● EXERCISE INSTRUCTIONS
Run through the records and show each line that includes the string "image".

Before-and-after page screenshots
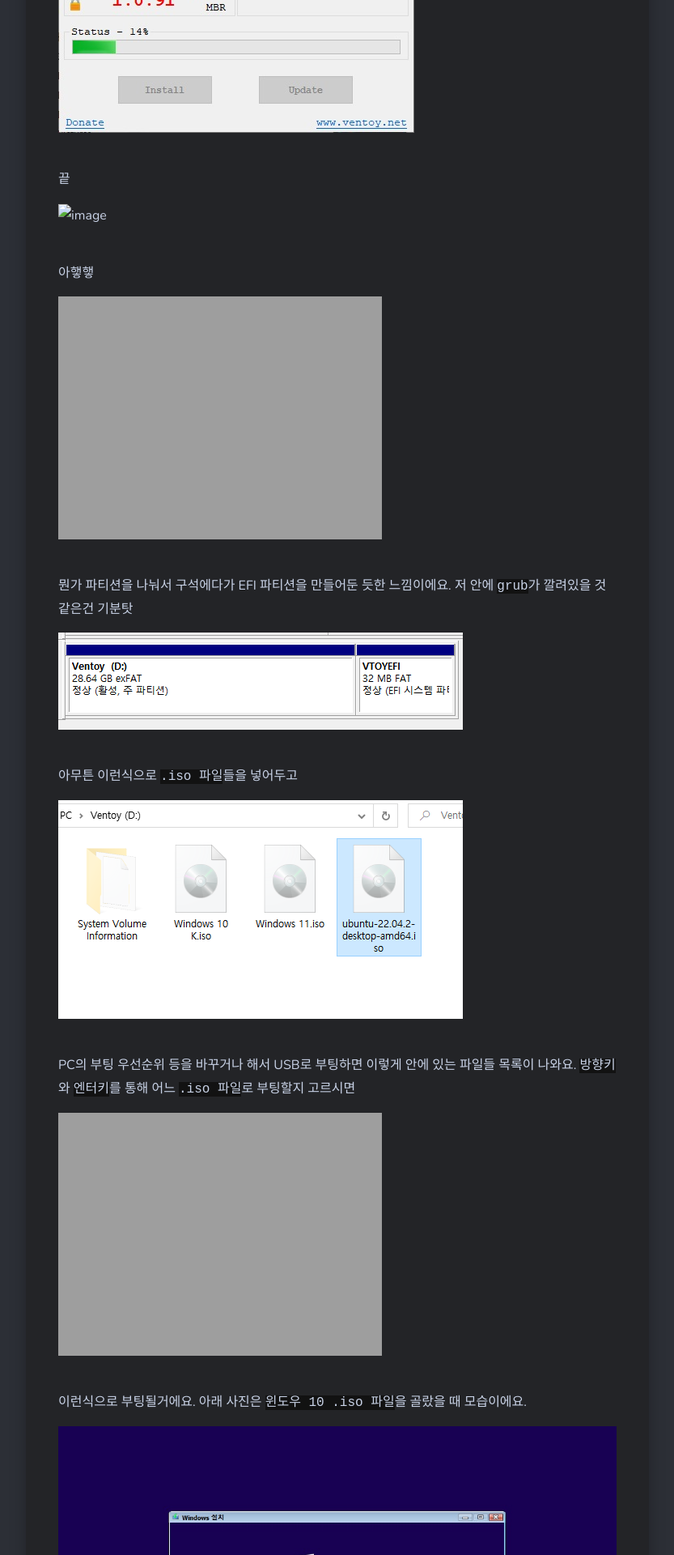
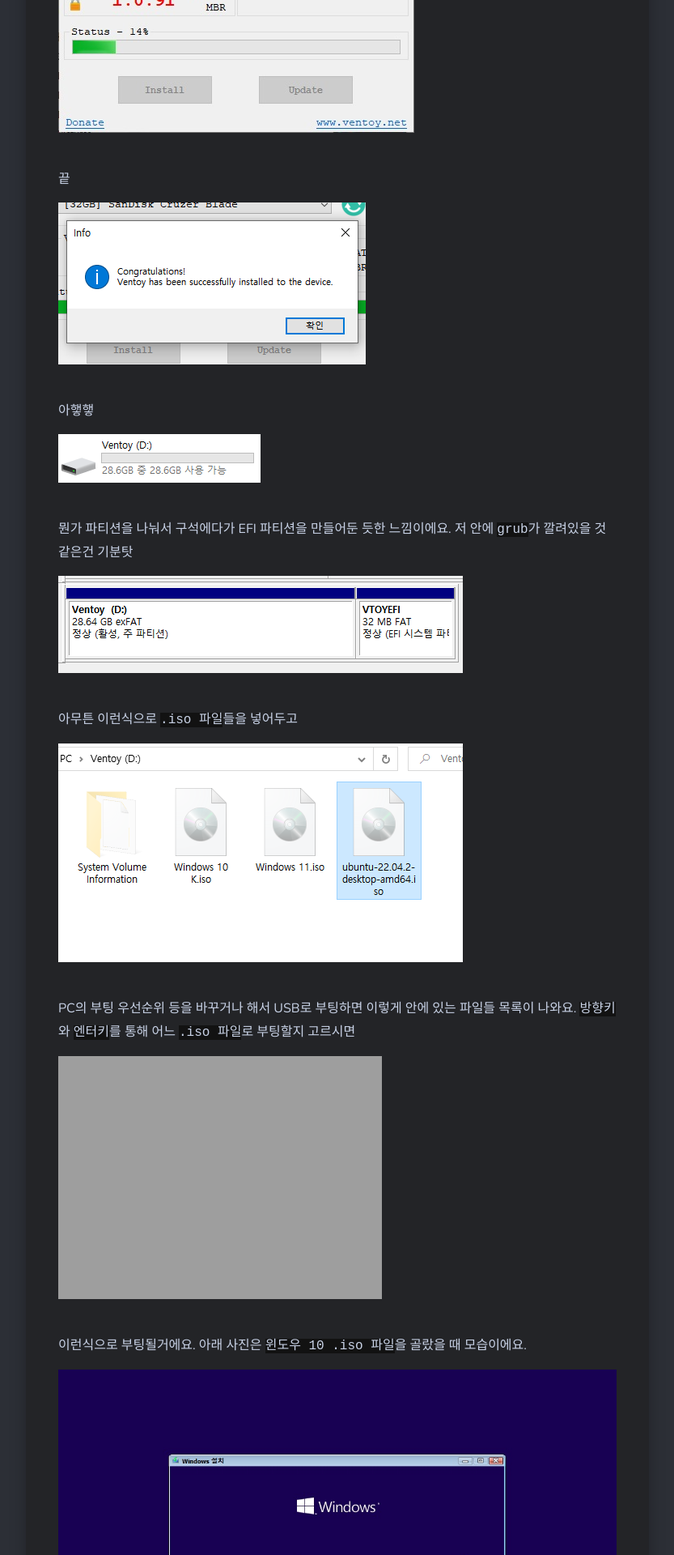
Before and after one commit to DarkTornado/blog, a Jekyll site: the page built from _posts/2023-06-08-ventoy-usb.md, in a window 1280 px wide. Shown: the part 2757-4677 px from the top of the page at 81% size, without its empty margins (23-856 px from the left). Built offline with Jekyll 4.4.1, drawn with Linux system fonts in a browser that asks for light colours; nearby versions of some CDN libraries.

Commit message:
jpg -> png

```diff
--- a/_posts/2023-06-08-ventoy-usb.md
+++ b/_posts/2023-06-08-ventoy-usb.md
@@ -46,12 +46,12 @@
 <br>
 끝
 
-![image]({{site.url}}{{site.baseurl}}/assets/images/ventoy-usb/6.jpg)
+![image]({{site.url}}{{site.baseurl}}/assets/images/ventoy-usb/6.png)
 
 <br>
 아햏햏
 
-![image]({{site.url}}{{site.baseurl}}/assets/images/ventoy-usb/7.jpg)
+![image]({{site.url}}{{site.baseurl}}/assets/images/ventoy-usb/7.png)
 
 <br>
 뭔가 파티션을 나눠서 구석에다가 EFI 파티션을 만들어둔 듯한 느낌이에요. 저 안에 `grub`가 깔려있을 것 같은건 기분탓
```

● YOUR RESPONSE
-![image]({{site.url}}{{site.baseurl}}/assets/images/ventoy-usb/6.jpg)
+![image]({{site.url}}{{site.baseurl}}/assets/images/ventoy-usb/6.png)
-![image]({{site.url}}{{site.baseurl}}/assets/images/ventoy-usb/7.jpg)
+![image]({{site.url}}{{site.baseurl}}/assets/images/ventoy-usb/7.png)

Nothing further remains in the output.